President Donald Trump continues to refuse to release his taxes, citing an ongoing audit as his reason. Nevertheless, this week the New York Times was able to obtain tax documents that revealed Trump's long history of abject financial failure.
Writing in the New Yorker, John Cassidy breaks down just how bad Trump's financial history is.
He notes that the Times story clearly got under Trump's skin, given his dramatic reaction on Twitter. He also notes that Trump didn't dispute any of the damning details.
"The first thing to note about Trump’s argument is that, despite his parting jibe, he didn’t challenge any of the specific figures in the Times story," Cassidy writes.
"They show that, between 1985 and 1989, a period when the economy was forging ahead and Trump was busy portraying himself as a billionaire with the Midas touch, his core businesses—apartment buildings, hotels, and casinos—somehow managed to lose $359.1 million."
"That was only the beginning. As the economy weakened, in 1990 and 1991, Trump’s core businesses racked up losses of $517.5 million. And, between 1992 and 1994, as the economy recovered, they lost another $286.9 million."
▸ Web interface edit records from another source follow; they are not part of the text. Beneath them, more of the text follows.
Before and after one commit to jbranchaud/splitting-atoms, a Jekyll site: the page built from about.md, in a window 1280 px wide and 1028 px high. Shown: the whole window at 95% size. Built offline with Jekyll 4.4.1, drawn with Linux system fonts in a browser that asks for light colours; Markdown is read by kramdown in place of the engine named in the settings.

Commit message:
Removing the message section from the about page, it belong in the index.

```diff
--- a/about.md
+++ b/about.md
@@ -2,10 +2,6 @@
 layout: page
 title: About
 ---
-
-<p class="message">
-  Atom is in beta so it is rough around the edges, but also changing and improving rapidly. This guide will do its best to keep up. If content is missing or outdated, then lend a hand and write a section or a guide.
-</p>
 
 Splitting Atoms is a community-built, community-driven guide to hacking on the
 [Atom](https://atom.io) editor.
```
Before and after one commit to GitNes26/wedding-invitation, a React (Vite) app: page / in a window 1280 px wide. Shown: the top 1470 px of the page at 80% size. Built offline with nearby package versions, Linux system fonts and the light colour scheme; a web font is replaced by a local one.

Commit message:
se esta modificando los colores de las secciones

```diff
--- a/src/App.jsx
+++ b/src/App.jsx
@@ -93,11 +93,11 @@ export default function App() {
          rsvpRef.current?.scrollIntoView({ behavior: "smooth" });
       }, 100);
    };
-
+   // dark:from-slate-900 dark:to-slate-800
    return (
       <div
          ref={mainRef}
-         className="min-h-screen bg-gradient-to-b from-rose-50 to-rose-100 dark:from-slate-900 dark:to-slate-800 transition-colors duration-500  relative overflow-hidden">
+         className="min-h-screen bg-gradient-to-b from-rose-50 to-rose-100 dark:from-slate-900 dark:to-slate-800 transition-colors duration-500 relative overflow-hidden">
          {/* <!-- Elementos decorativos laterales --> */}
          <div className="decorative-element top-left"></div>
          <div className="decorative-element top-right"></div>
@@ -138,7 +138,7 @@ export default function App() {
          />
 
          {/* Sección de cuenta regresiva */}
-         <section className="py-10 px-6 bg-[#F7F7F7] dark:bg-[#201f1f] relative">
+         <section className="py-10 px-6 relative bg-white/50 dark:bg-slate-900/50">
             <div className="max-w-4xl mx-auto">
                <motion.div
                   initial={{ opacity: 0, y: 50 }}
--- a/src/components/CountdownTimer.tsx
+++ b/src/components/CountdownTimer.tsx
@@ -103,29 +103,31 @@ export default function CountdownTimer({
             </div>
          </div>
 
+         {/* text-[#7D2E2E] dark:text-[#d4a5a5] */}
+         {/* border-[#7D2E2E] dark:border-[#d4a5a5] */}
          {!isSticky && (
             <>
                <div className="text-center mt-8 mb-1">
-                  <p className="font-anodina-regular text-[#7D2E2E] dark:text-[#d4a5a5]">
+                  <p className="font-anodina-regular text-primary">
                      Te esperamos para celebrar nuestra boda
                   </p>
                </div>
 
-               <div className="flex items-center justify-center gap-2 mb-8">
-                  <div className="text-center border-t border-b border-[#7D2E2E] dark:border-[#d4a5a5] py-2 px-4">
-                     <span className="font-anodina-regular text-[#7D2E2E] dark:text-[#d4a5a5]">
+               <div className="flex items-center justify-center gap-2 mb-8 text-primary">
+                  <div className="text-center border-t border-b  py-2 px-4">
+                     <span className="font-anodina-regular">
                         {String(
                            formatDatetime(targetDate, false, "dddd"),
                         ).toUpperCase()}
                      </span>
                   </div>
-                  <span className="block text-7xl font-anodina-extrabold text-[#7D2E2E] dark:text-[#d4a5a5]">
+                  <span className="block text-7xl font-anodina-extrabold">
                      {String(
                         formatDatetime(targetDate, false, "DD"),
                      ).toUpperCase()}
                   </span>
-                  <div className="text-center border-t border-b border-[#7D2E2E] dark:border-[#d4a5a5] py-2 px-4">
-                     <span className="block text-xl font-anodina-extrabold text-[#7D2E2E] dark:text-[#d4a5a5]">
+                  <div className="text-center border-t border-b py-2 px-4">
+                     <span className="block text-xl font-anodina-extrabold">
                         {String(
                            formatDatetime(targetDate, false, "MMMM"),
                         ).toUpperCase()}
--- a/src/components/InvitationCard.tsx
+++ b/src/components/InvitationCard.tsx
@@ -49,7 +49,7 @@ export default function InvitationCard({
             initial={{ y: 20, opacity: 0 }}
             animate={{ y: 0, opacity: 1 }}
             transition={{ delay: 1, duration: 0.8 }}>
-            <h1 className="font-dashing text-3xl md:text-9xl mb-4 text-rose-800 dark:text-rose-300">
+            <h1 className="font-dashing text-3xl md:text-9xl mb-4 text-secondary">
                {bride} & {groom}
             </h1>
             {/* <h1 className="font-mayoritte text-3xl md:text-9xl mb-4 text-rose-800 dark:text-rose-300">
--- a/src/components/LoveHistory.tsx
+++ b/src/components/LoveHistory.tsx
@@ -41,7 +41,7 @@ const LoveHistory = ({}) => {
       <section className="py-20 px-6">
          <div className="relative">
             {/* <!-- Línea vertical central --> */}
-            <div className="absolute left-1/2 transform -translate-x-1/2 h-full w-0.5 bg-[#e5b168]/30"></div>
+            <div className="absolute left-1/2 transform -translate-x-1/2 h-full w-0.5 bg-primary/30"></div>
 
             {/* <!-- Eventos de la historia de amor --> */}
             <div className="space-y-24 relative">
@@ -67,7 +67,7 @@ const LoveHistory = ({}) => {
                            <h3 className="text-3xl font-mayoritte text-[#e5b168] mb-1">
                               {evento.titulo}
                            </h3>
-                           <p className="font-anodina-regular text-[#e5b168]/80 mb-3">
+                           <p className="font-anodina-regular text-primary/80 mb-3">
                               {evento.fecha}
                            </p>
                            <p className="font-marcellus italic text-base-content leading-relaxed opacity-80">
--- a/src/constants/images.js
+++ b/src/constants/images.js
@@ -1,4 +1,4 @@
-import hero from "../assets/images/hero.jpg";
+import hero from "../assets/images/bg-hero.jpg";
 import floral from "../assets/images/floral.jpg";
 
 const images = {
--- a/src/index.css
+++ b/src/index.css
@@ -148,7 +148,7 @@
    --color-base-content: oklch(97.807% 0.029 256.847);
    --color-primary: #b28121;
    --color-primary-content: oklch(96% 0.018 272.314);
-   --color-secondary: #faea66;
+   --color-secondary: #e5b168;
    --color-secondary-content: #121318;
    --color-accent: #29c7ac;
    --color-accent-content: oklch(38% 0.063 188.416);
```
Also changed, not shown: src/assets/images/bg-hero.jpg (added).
He points out that Trump associates are trying to spin the losses as just standard operating procedure of running a business empire. That's false.
"For a decade, or more, he largely confined himself to licensing deals, entertainment ventures, and minority investments that cashed in on his personal brand, which somehow survived his dramatic fall," Cassidy says.
"In May, 2019, this is all distant history, of course," he adds.
"But don’t let anyone tell you—not Trump, nor Newt Gingrich, nor any of the President’s other apologists—that the businesses Trump operated were successful, or that the huge losses they sustained were simply tax dodges. They weren’t."